Activity
Whenever the word "background" turns up in a line below, that line should be copied.

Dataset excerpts
::::::::::

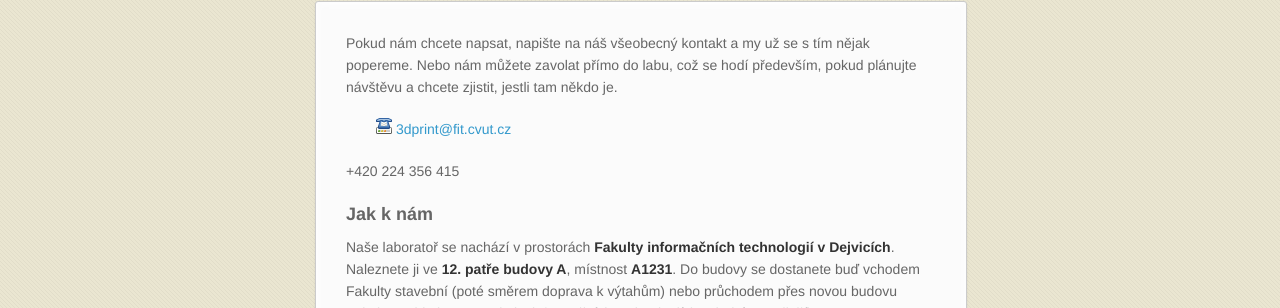
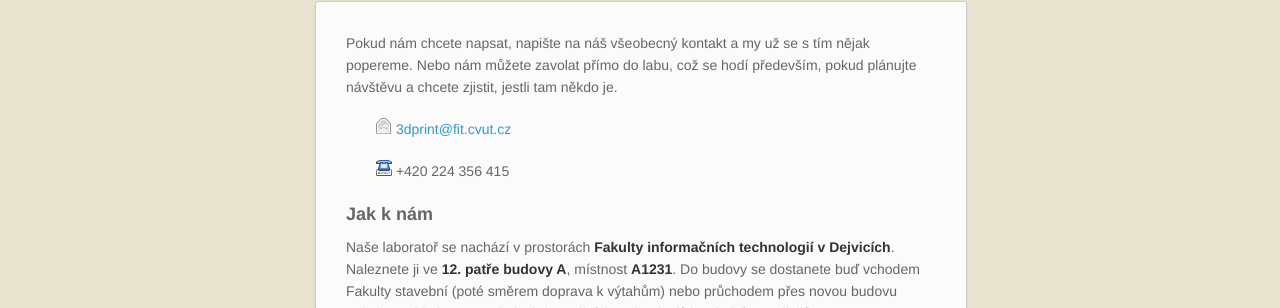
Before and after one commit to 3DprintFIT/3dprintfit.github.com, a Jekyll site: the page built from kontakt.md, in a window 1280 px wide. Shown: the part 189-497 px from the top of the page. Built offline with Jekyll 4.4.1, drawn with Linux system fonts in a browser that asks for light colours; nearby versions of some CDN libraries.

Commit message:
Mistake correcting

```diff
--- a/_config.yml
+++ b/_config.yml
@@ -1,4 +1,4 @@
 icons:
     web: "![Web](images/icons/web.png)"
     mail: "![E-mail](images/icons/mail.png)"
-    mail: "![Telefon](images/icons/phone.png)"
+    phone: "![Telefon](images/icons/phone.png)"
```
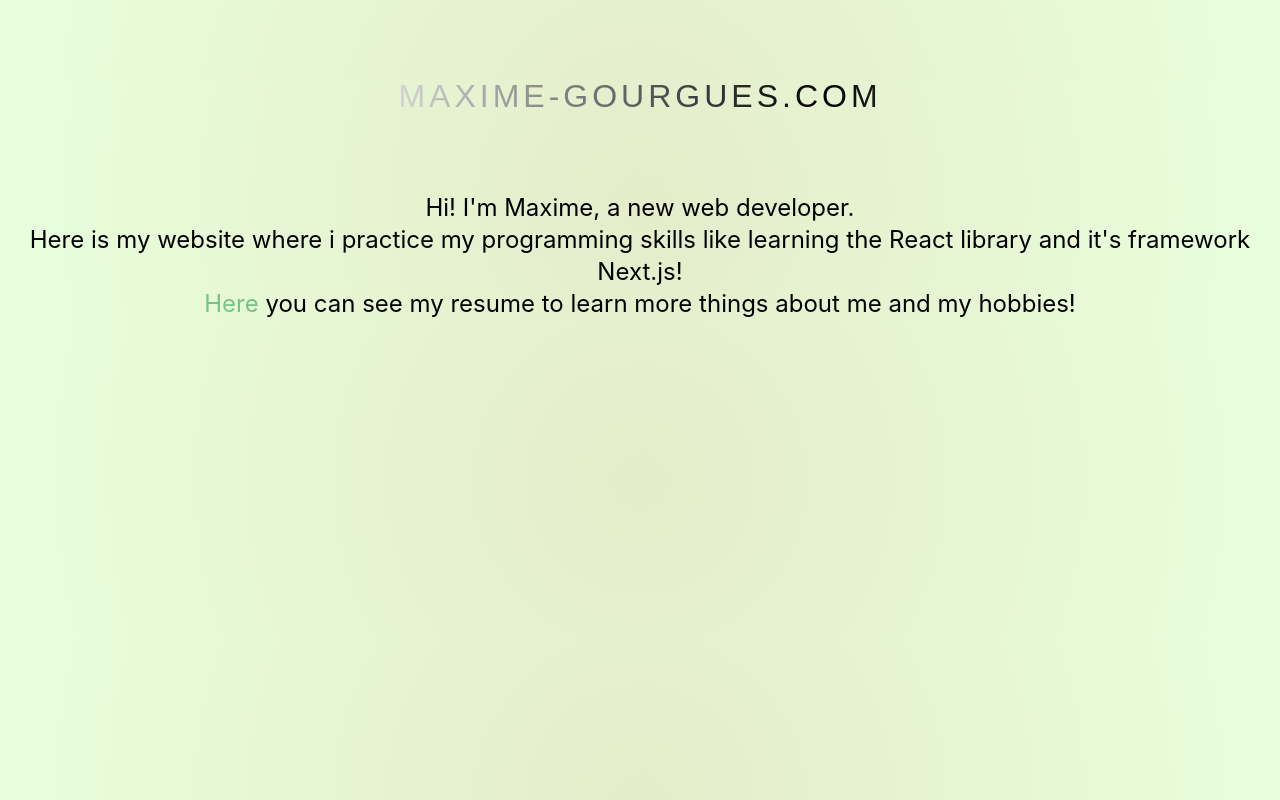
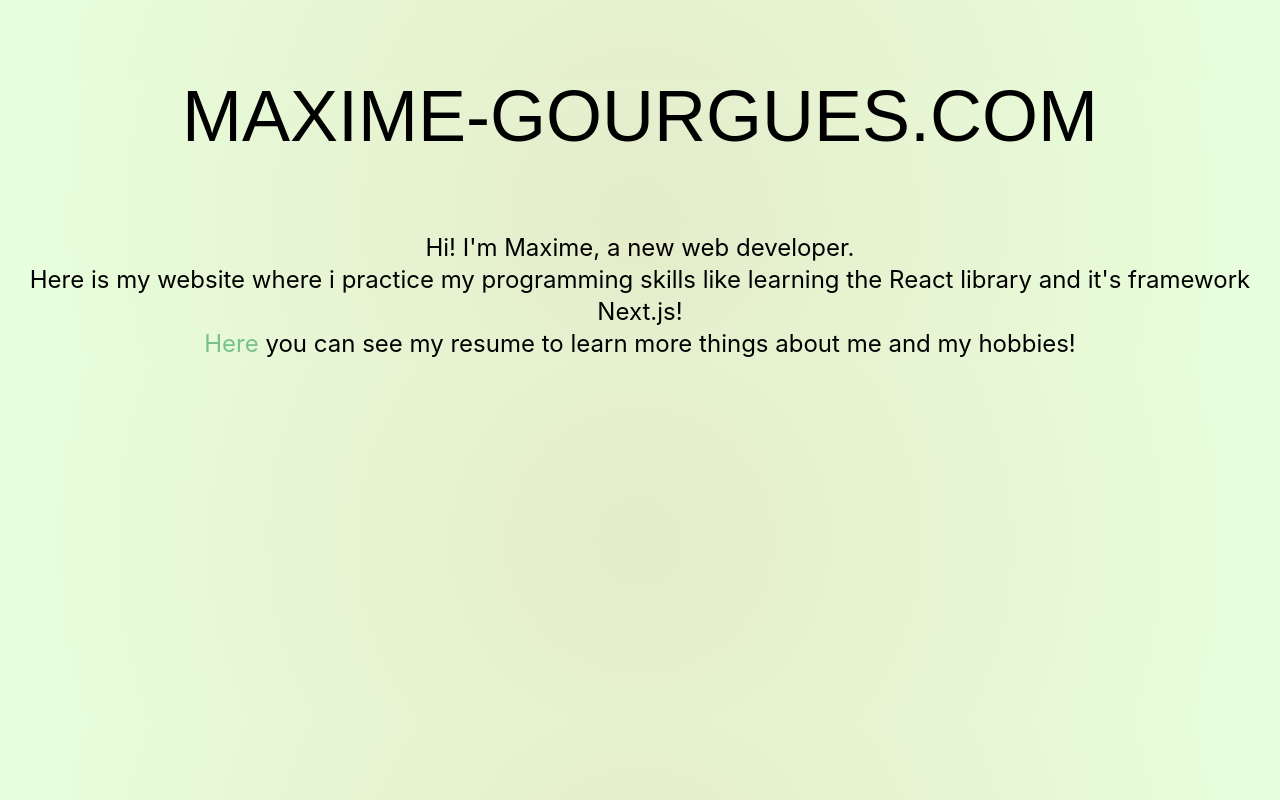
Before and after one commit to Gorrog87/resume, a Next.js app: page / in a window 1280 px wide. Built offline with nearby package versions, Linux system fonts and the light colour scheme.

Commit message:
made the intro title adaptative to different devices

```diff
--- a/styles/globals.css
+++ b/styles/globals.css
@@ -19,29 +19,29 @@
 
 .domain-name {
   font-family: "Paytone One", sans-serif;
-  position: relative;
-  font-family: sans-serif;
-  text-transform: uppercase;
-  font-size: 2em;
-  letter-spacing: 4px;
-  overflow: hidden;
-  background: linear-gradient(90deg, #000, #fff, #000);
-  background-repeat: inherit;
-  background-size: 80%;
-  animation: animate 13s linear infinite;
-  background-clip: initial;
-  -webkit-background-clip: text;
-  -webkit-text-fill-color: rgba(255, 255, 255, 0);
+  /* position: relative; */
+  /* font-family: sans-serif; */
+  /* text-transform: uppercase; */
+  /* font-size: 2em; */
+  /* letter-spacing: 4px; */
+  /* overflow: hidden; */
+  /* background: linear-gradient(90deg, #000, #fff, #000); */
+  /* background-repeat: inherit; */
+  /* background-size: 80%; */
+  /* animation: animate 13s linear infinite; */
+  /* background-clip: initial; */
+  /* -webkit-background-clip: text; */
+  /* -webkit-text-fill-color: rgba(255, 255, 255, 0); */
 }
 
-@keyframes animate {
+/* @keyframes animate {              <--- je désactive cette animation, ma copine trouve que c'est tout pourri
   0% {
     background-position: -500%;
   }
   100% {
     background-position: 500%;
   }
-}
+} */
 
 a {
   color: #77c18b;
@@ -142,6 +142,7 @@
 
   .text-intro {
     margin: 3em 2em;
+    font-size: 10vw;
   }
 
 }
```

::::::::::

Solved exercise
-  background: linear-gradient(90deg, #000, #fff, #000);
-  background-repeat: inherit;
-  background-size: 80%;
-  background-clip: initial;
-  -webkit-background-clip: text;
+  /* background: linear-gradient(90deg, #000, #fff, #000); */
+  /* background-repeat: inherit; */
+  /* background-size: 80%; */
+  /* background-clip: initial; */
+  /* -webkit-background-clip: text; */
     background-position: -500%;
     background-position: 500%;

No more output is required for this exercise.